Newly unsealed police documents have identified a second person of interest from the October 1, 2017 mass shooting at a country music festival in Las Vegas, according to multiple reports. At a news conference January 20, authorities said that although shooter Stephen Paddock acted alone, the FBI was investigating a second person who could yet face charges not directly connected to the shooting itself.

“Until the investigation can rule otherwise, Marilou Danley and Douglas Haig have become persons of interest who may have conspired with Stephen Paddock to commit Murder with a Deadly Weapon,” a newly unsealed police document from last October reads, according to the Las Vegas Review-Journal, which obtained an un-redacted copy. Danley was Paddock’s girlfriend and was out of the country at the time of the shooting; authorities have said she is cooperating in the investigation and that they do not expect her to be charged with a crime.

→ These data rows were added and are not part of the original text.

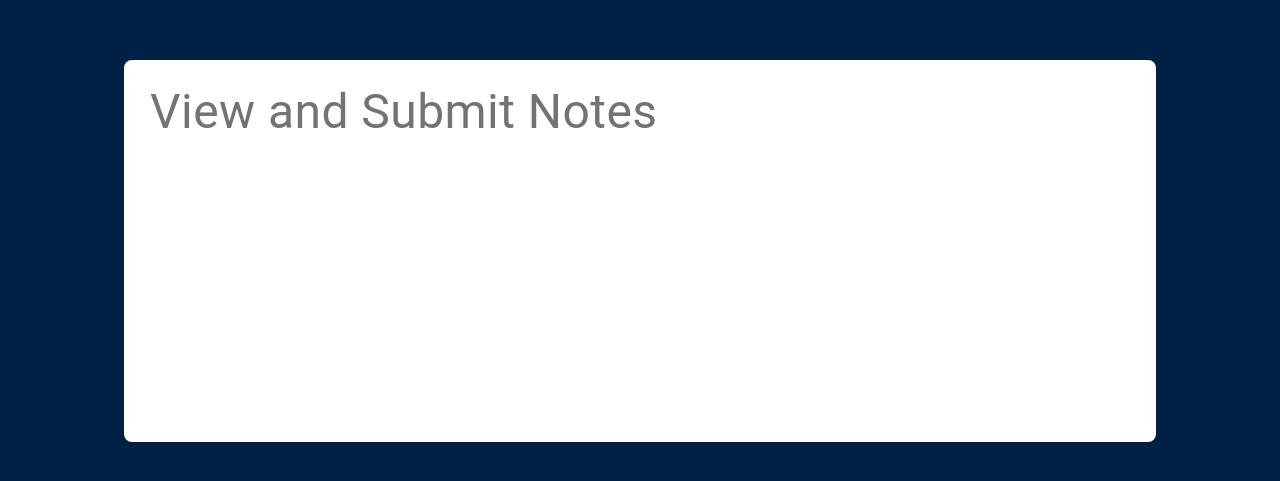
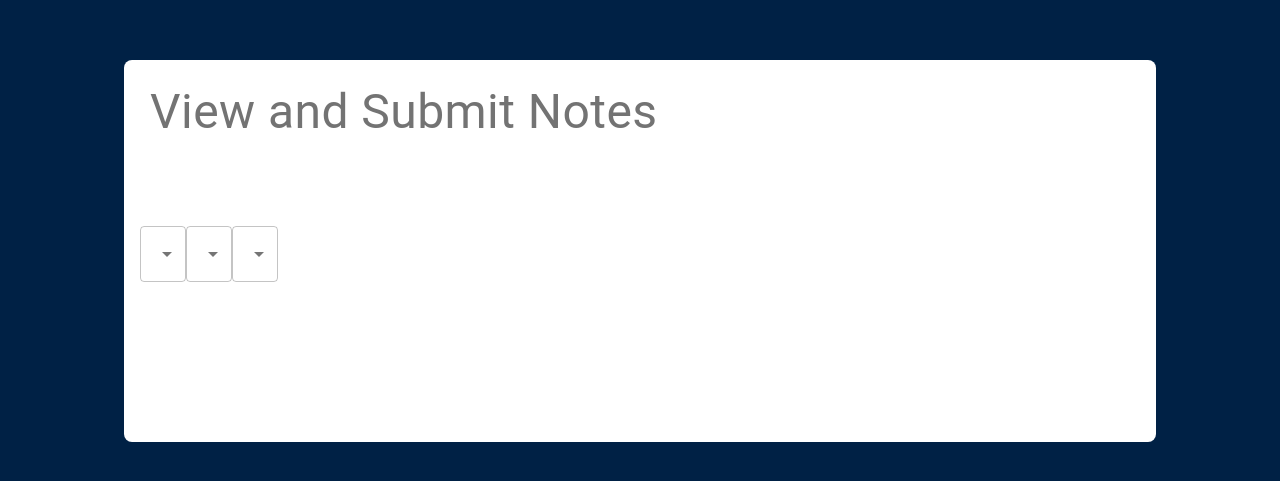
Before and after one commit to ronalldchan/UBC-Notes, a React (Create React App) app in the folder frontend/: page / in a window 1280 px wide. Shown: the part 149-630 px from the top of the page. Built offline with nearby package versions, Linux system fonts and the light colour scheme.

Commit message:
Added dropdowns

```diff
--- a/frontend/src/App.tsx
+++ b/frontend/src/App.tsx
@@ -1,7 +1,7 @@
 import React from "react";
 import logo from "./logo.svg";
 import "./App.css";
-import TestHeader from "./TestHeader";
+import MainSelector from "./MainSelector";
 import { Container } from "@mui/system";
 
 function App() {
@@ -14,7 +14,7 @@ function App() {
   return (
     <div style={rootStyles}>
       <Container sx={{height: "100vh", display: "flex", justifyContent: "center", alignItems: "center"}}>
-          <TestHeader />
+          <MainSelector />
       </Container>
     </div>
   );
--- /dev/null
+++ b/frontend/src/MainSelector.tsx
@@ -0,0 +1,32 @@
+import { Box, Typography, Select, MenuItem } from "@mui/material";
+import React from "react";
+
+export default function TestHeader() {
+
+  return (
+    <Box sx={{ width:"1000px", height:"350px", display: "flex", flexDirection:"column", borderRadius: 2, p: 2, color:"#737373", backgroundColor:"#FFFFFF"}}>
+      <Typography component="div" fontSize={48} sx={({height: "150px", color: "#737373", paddingLeft: "10px"})}>
+        View and Submit Notes
+      </Typography>
+
+      <div>
+        <Select label="Year">
+          <MenuItem value={2022}>2022</MenuItem>
+          <MenuItem value={2023}>2023</MenuItem>
+        </Select>
+
+        <Select label="Course">
+          <MenuItem value={"CPSC210"}>CPSC210</MenuItem>
+          <MenuItem value={"CPSC213"}>CPSC213</MenuItem>
+        </Select>
+
+        <Select label="Section">
+          <MenuItem value={101}>101</MenuItem>
+          <MenuItem value={102}>102</MenuItem>
+        </Select>
+
+
+      </div>
+    </Box>
+  );
+}
--- a/frontend/src/TestHeader.tsx
+++ /dev/null
@@ -1,11 +0,0 @@
-import { Box, Typography } from "@mui/material";
-
-export default function TestHeader() {
-  return (
-    <Box component="div" sx={{ width:"1000px", height:"350px", display: "flex", borderRadius: 2, p: 2, backgroundColor:"#FFFFFF"}}>
-      <Typography fontSize={48} sx={({color: "#737373", paddingLeft: "10px"})}>
-         View and Submit Notes
-      </Typography>
-    </Box>
-  );
-}
```
Also changed, not shown: 1 other file (tests, documents, lock files or other folders).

The second person named in the newly released documents, Douglas Haig, is a Mesa, Arizona resident and Honeywell Aerospace engineer who also reportedly owns an ammunition retailer called Specialized Military Ammunition. Police reportedly declined to comment on whether Haig was still considered a person of interest, or whether he was the person reportedly still under investigation.

On Tuesday night, Haig told reporters that “I’m the guy that sold ammunition to Stephen Paddock,” but that he had met Paddock only once and did not know him, the Review-Journal reports. A message on Specialized Military Ammunition’s website says the business is “closed indefinitely.” Haig told Newsweek that he “used to sell ammunition reloading components” but had not sold any “for a long time,” and suggested that perhaps Paddock had one of his old business cards. Newsweek said Haig confirmed he was questioned by the FBI during an interview last October, but that it did not publish the interview at the time because authorities refused to confirm his connection to the investigation. “I’ve been interviewed, and that’s as far as it went,” Haig told Newsweek. “They were following up on a lead, and obviously it went nowhere.”

Separately, the new documents appear to reveal a discrepancy in police accounts of the gunman’s death. Police have repeatedly said that officers found Paddock dead of a self-inflicted gunshot wound upon entering his hotel room at the Mandalay Bay on the night of October 1. A portion of a search warrant request from early in the morning of October 2, however, reportedly states that “as SWAT officers breached room 135, they observed Stephen Paddock place a gun to his head and fire one round.”

“During the early stages of the investigation, search warrants were completed with the known facts at the time,” a Las Vegas police spokesperson told the Review-Journal, adding that more recent information “is a more complete picture of the investigation as we know it now.”